I wrote it and it is directed by Joanne Gordon. There is found music where we put in a bunch of Broadway show tunes. Within the text there is a lot of singing.
WCT: Would you ever write a book about your life?
AB: It is hard, Jerry. It is difficult for me to write something and not be very truthful. I don't know if I could be honest and not hurt a lot of feelings or at least bruise some people. I don't particularly want to do that in order to write a book. I have to think about it.
I am going to write a book, it just might not be an autobiography.
WCT: Do you have any music coming out?

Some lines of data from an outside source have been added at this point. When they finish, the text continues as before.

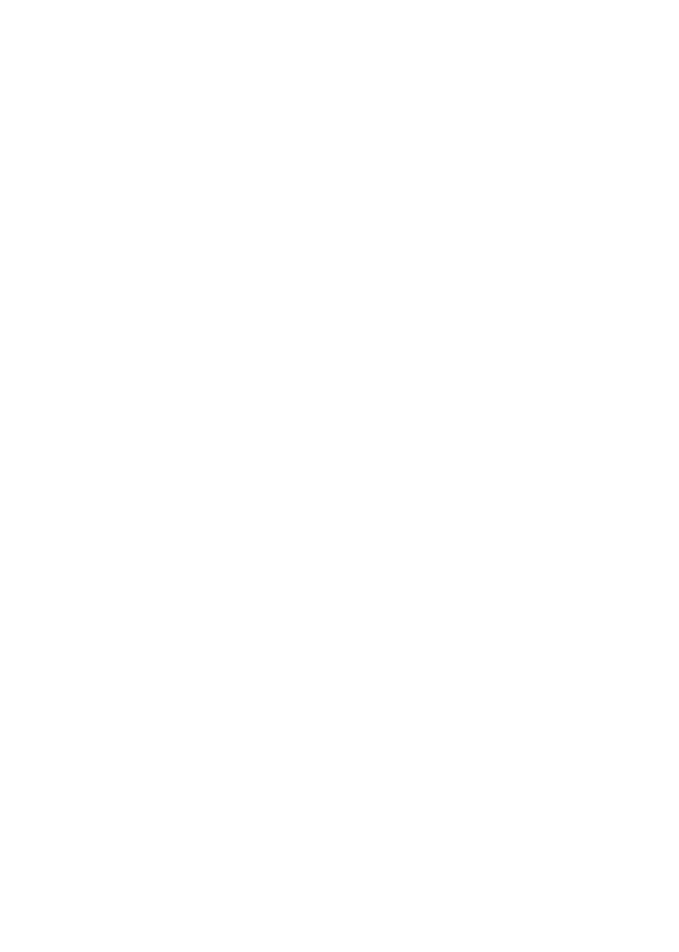
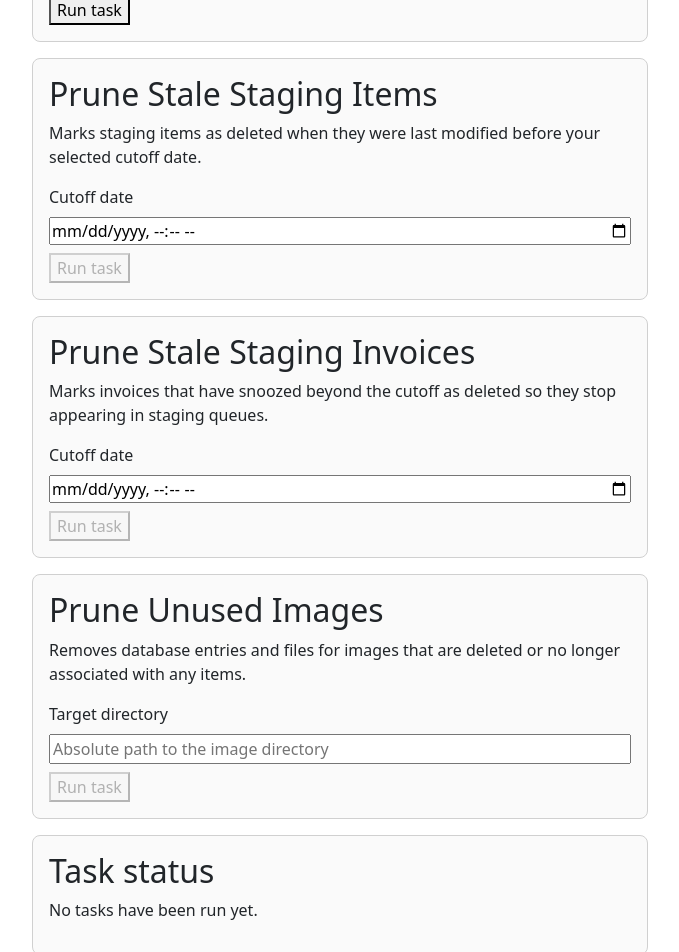
Before and after one commit to frank26080115/Junk-Warehouse, a React (Vite) app in the folder frontend/: page /admin in a window 1280 px wide. Shown: the part 280-1232 px from the top of the page, without its empty margins (300-979 px from the left). Before the commit the page ends 800 px from the top, so only its background shows below. Built offline with nearby package versions, Linux system fonts and the light colour scheme.

Commit message:
Add maintenance task endpoint and admin UI

```diff
--- a/frontend/src/pages/AdminPage.tsx
+++ b/frontend/src/pages/AdminPage.tsx
@@ -1,11 +1,278 @@
-import React from "react";
+import React, { useCallback, useState } from "react";
 
-const AdminPage: React.FC = () => (
-  <div>
-    <h1>Admin</h1>
-    <p>Run maintenance tasks here.</p>
-    {/* TODO: buttons / status panes that call /api/admin/* */}
-  </div>
-);
+type TaskName =
+  | "prune_deleted"
+  | "prune_stale_staging_items"
+  | "prune_stale_staging_invoices"
+  | "prune_images";
+
+const sectionStyle: React.CSSProperties = {
+  border: "1px solid #d0d0d0",
+  borderRadius: "8px",
+  padding: "16px",
+  marginBottom: "16px",
+  backgroundColor: "#fafafa",
+};
+
+const statusTextStyle: React.CSSProperties = {
+  marginTop: "8px",
+  fontStyle: "italic",
+  color: "#555555",
+};
+
+const inputGroupStyle: React.CSSProperties = {
+  display: "flex",
+  flexDirection: "column",
+  gap: "8px",
+  marginTop: "8px",
+  marginBottom: "8px",
+};
+
+const resultBoxStyle: React.CSSProperties = {
+  marginTop: "12px",
+  padding: "12px",
+  backgroundColor: "#f5f5f5",
+  borderRadius: "4px",
+  whiteSpace: "pre-wrap",
+  fontFamily: "Menlo, Monaco, Consolas, 'Courier New', monospace",
+  fontSize: "0.9rem",
+};
+
+const taskTitles: Record<TaskName, string> = {
+  prune_deleted: "Prune Soft-Deleted Records",
+  prune_stale_staging_items: "Prune Stale Staging Items",
+  prune_stale_staging_invoices: "Prune Stale Staging Invoices",
+  prune_images: "Prune Unused Images",
+};
+
+const AdminPage: React.FC = () => {
+  const [activeTask, setActiveTask] = useState<TaskName | null>(null);
+  const [lastTask, setLastTask] = useState<TaskName | null>(null);
+  const [resultText, setResultText] = useState<string | null>(null);
+  const [error, setError] = useState<string | null>(null);
+  const [itemsCutoff, setItemsCutoff] = useState<string>("");
+  const [invoicesCutoff, setInvoicesCutoff] = useState<string>("");
+  const [imageDirectory, setImageDirectory] = useState<string>("");
+
+  const busy = activeTask !== null;
+
+  const runTask = useCallback(
+    async (task: TaskName, parameters: Record<string, unknown>) => {
+      if (activeTask) {
+        return;
+      }
+
+      setActiveTask(task);
+      setLastTask(task);
+      setError(null);
+      setResultText(null);
+
+      try {
+        const response = await fetch("/api/task", {
+          method: "POST",
+          headers: {
+            "Content-Type": "application/json",
+          },
+          body: JSON.stringify({ task, parameters }),
+        });
+
+        const responseText = await response.text();
+        let payload: unknown = null;
+
+        if (responseText) {
+          try {
+            payload = JSON.parse(responseText);
+          } catch {
+            payload = responseText;
+          }
+        }
+
+        if (!response.ok) {
+          if (
+            payload &&
+            typeof payload === "object" &&
+            "error" in payload &&
+            typeof (payload as { error: unknown }).error === "string"
+          ) {
+            setError((payload as { error: string }).error);
+          } else {
+            setError(`Task failed with status ${response.status}.`);
+          }
+          return;
+        }
+
+        if (
+          payload &&
+          typeof payload === "object" &&
+          "result" in payload
+        ) {
+          const resultValue = (payload as { result: unknown }).result;
+          setResultText(JSON.stringify(resultValue, null, 2));
+        } else if (typeof payload === "string") {
+          setResultText(payload);
+        } else if (payload != null) {
+          setResultText(JSON.stringify(payload, null, 2));
+        } else {
+          setResultText("Task completed.");
+        }
+      } catch (err) {
+        setError(err instanceof Error ? err.message : String(err));
+      } finally {
+        setActiveTask(null);
+      }
+    },
+    [activeTask],
+  );
+
+  const handlePruneDeleted = () => {
+    runTask("prune_deleted", {});
+  };
+
+  const handlePruneStagingItems = () => {
+    if (!itemsCutoff) {
+      setError("Please choose a cutoff date for staging items.");
+      return;
+    }
+    runTask("prune_stale_staging_items", { cutoff_date: itemsCutoff });
+  };
+
+  const handlePruneStagingInvoices = () => {
+    if (!invoicesCutoff) {
+      setError("Please choose a cutoff date for staging invoices.");
+      return;
+    }
+    runTask("prune_stale_staging_invoices", { cutoff_date: invoicesCutoff });
+  };
+
+  const handlePruneImages = () => {
+    const trimmed = imageDirectory.trim();
+    if (!trimmed) {
+      setError("Please provide the target directory for image pruning.");
+      return;
+    }
+    runTask("prune_images", { target_directory: trimmed });
+  };
+
+  return (
+    <div style={{ maxWidth: "800px", margin: "0 auto", padding: "1rem" }}>
+      <h1>Admin</h1>
+      <p>Run maintenance tasks here.</p>
+
+      <section style={sectionStyle}>
+        <h2>{taskTitles.prune_deleted}</h2>
+        <p>Permanently removes rows that were previously marked as deleted.</p>
+        <button type="button" onClick={handlePruneDeleted} disabled={busy}>
+          Run task
+        </button>
+        {activeTask === "prune_deleted" && (
+          <p style={statusTextStyle}>Busy, please wait...</p>
+        )}
+      </section>
+
+      <section style={sectionStyle}>
+        <h2>{taskTitles.prune_stale_staging_items}</h2>
+        <p>
+          Marks staging items as deleted when they were last modified before your
+          selected cutoff date.
+        </p>
+        <div style={inputGroupStyle}>
+          <label htmlFor="staging-items-cutoff">Cutoff date</label>
+          <input
+            id="staging-items-cutoff"
+            type="datetime-local"
+            value={itemsCutoff}
+            onChange={(event) => setItemsCutoff(event.target.value)}
+            disabled={busy}
+          />
+        </div>
+        <button
+          type="button"
+          onClick={handlePruneStagingItems}
+          disabled={busy || !itemsCutoff}
+        >
+          Run task
+        </button>
+        {activeTask === "prune_stale_staging_items" && (
+          <p style={statusTextStyle}>Busy, please wait...</p>
+        )}
+      </section>
+
+      <section style={sectionStyle}>
+        <h2>{taskTitles.prune_stale_staging_invoices}</h2>
+        <p>
+          Marks invoices that have snoozed beyond the cutoff as deleted so they stop
+          appearing in staging queues.
+        </p>
+        <div style={inputGroupStyle}>
+          <label htmlFor="staging-invoices-cutoff">Cutoff date</label>
+          <input
+            id="staging-invoices-cutoff"
+            type="datetime-local"
+            value={invoicesCutoff}
+            onChange={(event) => setInvoicesCutoff(event.target.value)}
+            disabled={busy}
+          />
+        </div>
+        <button
+          type="button"
+          onClick={handlePruneStagingInvoices}
+          disabled={busy || !invoicesCutoff}
+        >
+          Run task
+        </button>
+        {activeTask === "prune_stale_staging_invoices" && (
+          <p style={statusTextStyle}>Busy, please wait...</p>
+        )}
+      </section>
+
+      <section style={sectionStyle}>
+        <h2>{taskTitles.prune_images}</h2>
+        <p>
+          Removes database entries and files for images that are deleted or no longer
+          associated with any items.
+        </p>
+        <div style={inputGroupStyle}>
+          <label htmlFor="image-target-directory">Target directory</label>
+          <input
+            id="image-target-directory"
+            type="text"
+            placeholder="Absolute path to the image directory"
+            value={imageDirectory}
+            onChange={(event) => setImageDirectory(event.target.value)}
+            disabled={busy}
+          />
+        </div>
+        <button
+          type="button"
+          onClick={handlePruneImages}
+          disabled={busy || imageDirectory.trim() === ""}
+        >
+          Run task
+        </button>
+        {activeTask === "prune_images" && (
+          <p style={statusTextStyle}>Busy, please wait...</p>
+        )}
+      </section>
+
+      <section style={sectionStyle}>
+        <h2>Task status</h2>
+        {busy && <p style={statusTextStyle}>Busy, please wait...</p>}
+        {lastTask ? (
+          <p>Last task: {taskTitles[lastTask]}</p>
+        ) : (
+          <p>No tasks have been run yet.</p>
+        )}
+        {error && (
+          <p style={{ color: "#b30000", marginTop: "8px" }} role="alert">
+            {error}
+          </p>
+        )}
+        {resultText && (
+          <pre style={resultBoxStyle}>{resultText}</pre>
+        )}
+      </section>
+    </div>
+  );
+};
 
 export default AdminPage;
```
Also changed, not shown: 2 other files (tests, documents, lock files or other folders).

AB: I suck in the studio. I feel I should leave that to Madonna. It is really a gift and a whole other thing that I don't understand. I don't have a pleasing voice where someone will just sit there and listen to it. I am loud. It takes up a lot of space, and is not always in tune.
I feel like I am a live performer. We tried to do a live album, but it felt stilted. I don't know if I will go back in the studio anytime soon.
WCT: Any thoughts on the current state of trans rights?
AB: I transitioned in 1980 when it was not only unheard of, but illegal. I got put in jail because I was wearing women's clothes in the streets of Chicago.
We live in a very different time now, but conversion therapy is very real. We are designated a mental illness in almost a dozen states. There are several jobs where I could still be fired. I was a victim of a hate crime in my own university in California. There is progress to be made.
I think things are better and can be better.
We have to concern ourselves with the younger generation. The trans younger community is killing themselves at astronomical rates. This is not just the bullying that is going on but the marginalization in the LGBT community. We have a lot of education and communication problems in our community.
I believe in order to clean up politically we need to clean up our own house first. We are not good at that unless something tragic happens. We can't wait for that to happen. There is a man in the White House right now who couldn't care less about us. If push came to shove then we would be the first to go.
We've got to congeal and be a tribe. We can't do that until we learn our own LGBT history. That goes back to my point about Honey West!
WCT: What do you think of Caitlyn Jenner?
AB: I feel she is in the best place she can be for what she knows. The best thing she can do for herself is take a vacation. She needs to stop for a minute. Anyone that goes through any transition, whether marriage to being single, having a job to unemployment, or whatever, if it is done on a large stage it turns into theatrics. It is not spiritual or truthful. It is not founded in any kind of reality. That is true of anyone, not just Caitlyn Jenner.
She is going through a massive change in her life on a global scale. I don't know how we expect her to act except for exactly how she is acting. She is not doing this in a spiritual way but instead a public way. I think she is a wonderful human being with her heart in the right place. She just needs to stop. She's got the money and the time. Get the hell out of Dodge and relax for a few minutes!
Visit AlexandraBillings.com for more information on Billings' projects. Transparent's fourth season is scheduled to be released sometime this fall.